- Write for your own pleasure, because it makes your heart sing and brings joy to your life. But take it seriously because there will never be a better time to start unless you find it and guard it fiercely. Sometimes your house will be dirty. This is normal.
- Read as much as you can and without discrimination, you never know what unexpected treasure you’ll discover. All the time you’re reading you’re also effortlessly absorbing the beautiful variety of language and story. Of course, if you’re not enjoying a book just put it down, life’s too short and there are plenty more on the shelves.
- Learn to welcome criticism and find people who will be honest with you. Don’t take it personally, use it to make your work better. How you make it better is up to you. Unless they’re your publishers and they suggest a much better title than you ever could, those guys are always right!
- Practise reading out loud. Things sound different when spoken and you’ll hear all the repetitions and clunky phrasing that you missed when reading in your head. Yes, it feels awkward, and certainly avoid doing it on the bus, but if your work is published you’ll need to do it then anyway.
- Find some fellow travellers; writing on your own can be lonely and the setbacks dispiriting. You may have some close friends who buoy you up or you might look for your people in the book-loving communities online. Once you start looking, you’ll find writers everywhere.
- Be pragmatic. Not everyone will enjoy your writing or your story. This is fine; we all have different tastes in food, music, lovers and literature and it’s what makes life so interesting.
- Step away when you need to. It can wait, no-one’s going to die except on paper, and sometimes the most intractable problems have a way of ironing themselves out when you don’t look them in the eye.
- Keep going because this is a slow business. Everything you write is valuable and every setback can be learnt from. I’ve thrown away whole book’s worth of words over the years but I know my stories are better for it.
- Most importantly, remember these tips may not work for you. There are plenty of ‘rules’ but they don’t all work for all writers. Don’t feel bad about ignoring any that don’t resonate, it’s your writing.
Creating A Little Bird Told Me has been one of the most rewarding, maddening and joyful experiences I’ve ever had. Where ever you are in your writing journey, I hope you discover the same pleasure and I wish you every success.
Besides, if you were one half evil, wouldn’t you want to know about the other half?
In the scorching summer of 1976, Robyn spends her days swimming at the Lido and tagging after her brother. It’s the perfect holiday – except for the crying women her mum keeps bringing home.

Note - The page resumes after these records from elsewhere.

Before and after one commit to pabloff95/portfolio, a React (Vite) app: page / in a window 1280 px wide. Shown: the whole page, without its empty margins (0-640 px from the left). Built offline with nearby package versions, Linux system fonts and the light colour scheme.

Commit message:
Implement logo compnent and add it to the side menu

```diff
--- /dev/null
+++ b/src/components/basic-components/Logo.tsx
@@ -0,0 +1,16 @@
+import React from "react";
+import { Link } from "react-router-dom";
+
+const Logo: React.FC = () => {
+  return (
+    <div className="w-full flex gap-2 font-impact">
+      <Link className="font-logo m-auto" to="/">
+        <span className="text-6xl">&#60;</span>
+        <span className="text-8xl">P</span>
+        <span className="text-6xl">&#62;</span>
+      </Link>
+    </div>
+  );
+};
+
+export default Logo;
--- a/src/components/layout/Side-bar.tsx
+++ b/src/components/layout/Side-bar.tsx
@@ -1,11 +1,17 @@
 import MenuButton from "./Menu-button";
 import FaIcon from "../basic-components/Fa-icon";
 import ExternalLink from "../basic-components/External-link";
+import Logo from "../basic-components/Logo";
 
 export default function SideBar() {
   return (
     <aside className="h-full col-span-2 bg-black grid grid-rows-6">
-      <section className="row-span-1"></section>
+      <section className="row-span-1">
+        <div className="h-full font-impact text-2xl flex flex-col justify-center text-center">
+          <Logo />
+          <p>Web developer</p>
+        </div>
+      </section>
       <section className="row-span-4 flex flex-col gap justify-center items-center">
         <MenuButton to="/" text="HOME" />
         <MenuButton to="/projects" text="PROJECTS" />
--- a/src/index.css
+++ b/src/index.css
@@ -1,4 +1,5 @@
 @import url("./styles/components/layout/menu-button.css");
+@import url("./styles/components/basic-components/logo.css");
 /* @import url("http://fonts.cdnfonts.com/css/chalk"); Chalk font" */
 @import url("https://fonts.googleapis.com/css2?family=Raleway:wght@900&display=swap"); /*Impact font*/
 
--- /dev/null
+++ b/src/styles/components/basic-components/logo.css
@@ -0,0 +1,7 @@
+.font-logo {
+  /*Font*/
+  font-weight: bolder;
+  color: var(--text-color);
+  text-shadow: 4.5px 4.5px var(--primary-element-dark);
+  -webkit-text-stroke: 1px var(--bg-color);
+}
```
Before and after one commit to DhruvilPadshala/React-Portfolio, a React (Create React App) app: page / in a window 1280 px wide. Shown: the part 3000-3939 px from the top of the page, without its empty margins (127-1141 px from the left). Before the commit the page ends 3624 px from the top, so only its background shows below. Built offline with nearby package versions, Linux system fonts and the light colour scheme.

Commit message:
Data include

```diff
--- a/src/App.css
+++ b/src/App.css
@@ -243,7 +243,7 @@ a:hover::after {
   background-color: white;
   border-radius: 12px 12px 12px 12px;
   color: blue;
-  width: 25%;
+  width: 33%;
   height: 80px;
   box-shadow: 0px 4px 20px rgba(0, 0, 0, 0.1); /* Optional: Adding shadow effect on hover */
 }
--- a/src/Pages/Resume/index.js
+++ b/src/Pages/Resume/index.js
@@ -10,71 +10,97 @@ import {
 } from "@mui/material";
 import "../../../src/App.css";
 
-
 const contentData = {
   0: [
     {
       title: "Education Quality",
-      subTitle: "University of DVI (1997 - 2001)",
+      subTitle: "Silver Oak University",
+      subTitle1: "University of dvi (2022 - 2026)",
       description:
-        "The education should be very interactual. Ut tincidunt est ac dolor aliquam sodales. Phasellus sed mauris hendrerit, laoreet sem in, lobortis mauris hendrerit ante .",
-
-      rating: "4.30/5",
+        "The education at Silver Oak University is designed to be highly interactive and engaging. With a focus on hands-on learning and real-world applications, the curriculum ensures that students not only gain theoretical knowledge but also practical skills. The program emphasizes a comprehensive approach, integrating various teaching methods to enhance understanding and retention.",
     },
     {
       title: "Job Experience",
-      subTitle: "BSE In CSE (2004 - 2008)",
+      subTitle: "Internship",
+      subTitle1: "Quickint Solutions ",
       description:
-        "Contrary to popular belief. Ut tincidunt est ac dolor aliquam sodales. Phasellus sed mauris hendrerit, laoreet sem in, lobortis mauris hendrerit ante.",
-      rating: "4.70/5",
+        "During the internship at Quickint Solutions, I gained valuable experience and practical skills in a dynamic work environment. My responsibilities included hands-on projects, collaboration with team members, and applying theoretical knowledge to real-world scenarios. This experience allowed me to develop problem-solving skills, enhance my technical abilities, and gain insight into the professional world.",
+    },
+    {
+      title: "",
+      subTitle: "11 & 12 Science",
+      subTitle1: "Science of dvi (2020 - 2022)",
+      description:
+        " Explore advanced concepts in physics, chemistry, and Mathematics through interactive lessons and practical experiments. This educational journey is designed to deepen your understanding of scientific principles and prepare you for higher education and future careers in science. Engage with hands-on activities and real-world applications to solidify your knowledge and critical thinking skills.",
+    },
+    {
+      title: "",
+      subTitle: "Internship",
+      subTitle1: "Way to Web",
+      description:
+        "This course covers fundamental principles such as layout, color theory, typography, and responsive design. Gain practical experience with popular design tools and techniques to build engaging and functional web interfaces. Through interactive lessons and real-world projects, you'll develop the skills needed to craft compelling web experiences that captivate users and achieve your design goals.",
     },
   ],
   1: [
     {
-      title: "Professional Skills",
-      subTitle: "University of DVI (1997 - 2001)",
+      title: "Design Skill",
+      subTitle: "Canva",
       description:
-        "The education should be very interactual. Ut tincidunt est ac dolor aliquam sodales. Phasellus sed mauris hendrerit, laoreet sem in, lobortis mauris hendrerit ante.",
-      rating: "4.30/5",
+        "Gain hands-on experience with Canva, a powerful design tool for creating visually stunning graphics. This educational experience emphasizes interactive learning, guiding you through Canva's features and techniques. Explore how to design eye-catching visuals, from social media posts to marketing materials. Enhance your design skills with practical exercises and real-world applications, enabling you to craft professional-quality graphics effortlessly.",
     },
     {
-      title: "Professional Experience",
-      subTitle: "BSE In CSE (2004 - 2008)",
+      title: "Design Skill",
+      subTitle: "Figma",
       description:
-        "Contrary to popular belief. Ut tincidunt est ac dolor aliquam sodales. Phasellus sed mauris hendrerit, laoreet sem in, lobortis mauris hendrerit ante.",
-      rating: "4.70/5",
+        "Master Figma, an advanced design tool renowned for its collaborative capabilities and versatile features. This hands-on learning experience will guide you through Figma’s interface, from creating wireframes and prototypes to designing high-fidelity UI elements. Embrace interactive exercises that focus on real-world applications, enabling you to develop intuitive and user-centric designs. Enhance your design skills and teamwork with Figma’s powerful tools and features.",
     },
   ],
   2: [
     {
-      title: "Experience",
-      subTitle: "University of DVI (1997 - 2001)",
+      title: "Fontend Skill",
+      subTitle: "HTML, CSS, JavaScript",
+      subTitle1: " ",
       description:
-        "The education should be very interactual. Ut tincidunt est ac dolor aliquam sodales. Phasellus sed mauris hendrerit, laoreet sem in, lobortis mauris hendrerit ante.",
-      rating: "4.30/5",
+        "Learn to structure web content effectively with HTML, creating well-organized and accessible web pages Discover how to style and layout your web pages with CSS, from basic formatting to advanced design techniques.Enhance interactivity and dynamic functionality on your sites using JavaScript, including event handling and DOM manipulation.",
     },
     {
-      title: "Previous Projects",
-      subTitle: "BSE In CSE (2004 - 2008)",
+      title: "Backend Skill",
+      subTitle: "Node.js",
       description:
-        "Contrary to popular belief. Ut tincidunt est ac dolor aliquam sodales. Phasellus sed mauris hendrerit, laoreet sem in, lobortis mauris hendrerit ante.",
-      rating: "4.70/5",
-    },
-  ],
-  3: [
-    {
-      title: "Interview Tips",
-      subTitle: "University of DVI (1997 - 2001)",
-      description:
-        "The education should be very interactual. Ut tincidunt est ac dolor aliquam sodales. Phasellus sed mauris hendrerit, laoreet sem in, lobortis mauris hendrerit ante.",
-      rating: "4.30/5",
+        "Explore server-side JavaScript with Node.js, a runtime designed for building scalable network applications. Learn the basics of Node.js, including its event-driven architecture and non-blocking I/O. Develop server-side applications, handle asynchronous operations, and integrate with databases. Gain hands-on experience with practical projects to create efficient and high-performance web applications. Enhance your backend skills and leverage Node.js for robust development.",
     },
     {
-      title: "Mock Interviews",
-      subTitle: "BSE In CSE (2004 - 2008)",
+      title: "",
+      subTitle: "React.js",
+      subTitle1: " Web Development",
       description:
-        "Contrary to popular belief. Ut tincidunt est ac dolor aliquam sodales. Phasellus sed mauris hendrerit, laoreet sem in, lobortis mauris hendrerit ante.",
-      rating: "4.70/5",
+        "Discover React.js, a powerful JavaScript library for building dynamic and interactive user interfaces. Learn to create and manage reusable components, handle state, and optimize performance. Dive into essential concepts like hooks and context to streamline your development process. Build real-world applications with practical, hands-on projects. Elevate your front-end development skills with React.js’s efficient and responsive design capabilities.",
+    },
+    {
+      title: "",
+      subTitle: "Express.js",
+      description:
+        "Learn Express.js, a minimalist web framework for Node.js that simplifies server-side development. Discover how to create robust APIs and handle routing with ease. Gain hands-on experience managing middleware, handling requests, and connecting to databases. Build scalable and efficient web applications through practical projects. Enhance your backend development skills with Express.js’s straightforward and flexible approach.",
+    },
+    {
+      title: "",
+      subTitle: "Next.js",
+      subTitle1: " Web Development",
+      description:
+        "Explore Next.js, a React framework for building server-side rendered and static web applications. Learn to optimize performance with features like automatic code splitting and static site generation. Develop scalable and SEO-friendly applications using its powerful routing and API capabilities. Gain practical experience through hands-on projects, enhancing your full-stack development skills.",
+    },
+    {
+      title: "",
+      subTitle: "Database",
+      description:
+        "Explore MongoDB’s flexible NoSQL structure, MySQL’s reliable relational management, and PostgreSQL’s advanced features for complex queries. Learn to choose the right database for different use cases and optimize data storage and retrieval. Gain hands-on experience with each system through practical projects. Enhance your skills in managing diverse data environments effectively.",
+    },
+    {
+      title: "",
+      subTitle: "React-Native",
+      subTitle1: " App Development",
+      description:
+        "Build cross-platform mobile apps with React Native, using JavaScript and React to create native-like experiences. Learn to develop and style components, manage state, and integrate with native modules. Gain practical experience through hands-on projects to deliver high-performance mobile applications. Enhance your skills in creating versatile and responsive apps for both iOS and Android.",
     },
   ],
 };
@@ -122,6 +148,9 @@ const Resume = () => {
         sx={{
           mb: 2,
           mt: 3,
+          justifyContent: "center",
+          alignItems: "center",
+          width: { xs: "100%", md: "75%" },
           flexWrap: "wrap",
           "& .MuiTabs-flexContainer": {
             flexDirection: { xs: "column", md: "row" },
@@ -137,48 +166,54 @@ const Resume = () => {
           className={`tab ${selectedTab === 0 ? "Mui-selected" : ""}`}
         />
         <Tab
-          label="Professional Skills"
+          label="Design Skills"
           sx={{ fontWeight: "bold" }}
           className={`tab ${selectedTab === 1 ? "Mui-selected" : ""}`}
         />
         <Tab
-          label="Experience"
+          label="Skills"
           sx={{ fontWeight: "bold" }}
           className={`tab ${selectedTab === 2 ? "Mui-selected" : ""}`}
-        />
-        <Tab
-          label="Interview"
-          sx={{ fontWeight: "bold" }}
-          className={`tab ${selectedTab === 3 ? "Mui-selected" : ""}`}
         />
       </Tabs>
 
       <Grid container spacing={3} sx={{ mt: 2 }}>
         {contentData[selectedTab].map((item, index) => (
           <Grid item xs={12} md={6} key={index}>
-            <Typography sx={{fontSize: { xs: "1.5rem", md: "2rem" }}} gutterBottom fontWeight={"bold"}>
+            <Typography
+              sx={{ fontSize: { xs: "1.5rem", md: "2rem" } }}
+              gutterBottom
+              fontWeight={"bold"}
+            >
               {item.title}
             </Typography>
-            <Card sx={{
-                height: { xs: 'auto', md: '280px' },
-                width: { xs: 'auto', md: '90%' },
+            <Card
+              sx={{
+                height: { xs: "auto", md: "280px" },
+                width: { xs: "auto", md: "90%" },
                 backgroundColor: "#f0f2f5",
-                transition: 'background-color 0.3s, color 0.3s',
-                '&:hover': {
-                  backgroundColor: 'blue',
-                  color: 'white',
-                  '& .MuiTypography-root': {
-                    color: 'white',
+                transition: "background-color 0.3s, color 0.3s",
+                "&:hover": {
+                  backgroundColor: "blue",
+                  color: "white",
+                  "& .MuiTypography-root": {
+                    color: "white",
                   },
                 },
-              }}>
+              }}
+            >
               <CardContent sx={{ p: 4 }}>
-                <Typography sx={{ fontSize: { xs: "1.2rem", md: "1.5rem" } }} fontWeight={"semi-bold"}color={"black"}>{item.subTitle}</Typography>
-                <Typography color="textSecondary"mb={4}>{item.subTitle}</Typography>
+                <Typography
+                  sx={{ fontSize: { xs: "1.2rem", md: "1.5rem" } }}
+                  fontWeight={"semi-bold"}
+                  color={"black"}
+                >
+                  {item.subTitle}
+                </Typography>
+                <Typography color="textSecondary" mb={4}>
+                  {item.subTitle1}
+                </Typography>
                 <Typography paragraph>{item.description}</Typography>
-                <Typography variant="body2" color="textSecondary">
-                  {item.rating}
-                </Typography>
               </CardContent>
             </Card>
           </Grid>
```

As the heatwave boils on, tensions in the town begin to simmer. Everyone is gossiping about her mum, a strange man is following her around, and worst of all, no one will tell Robyn the truth. But this town isn’t good at keeping secrets…
Twelve years later Robyn returns home, to a house that has stood empty for years and a town that hasn’t moved on, forced to confront the mystery that haunted her that summer.
And atone for the part she played in it.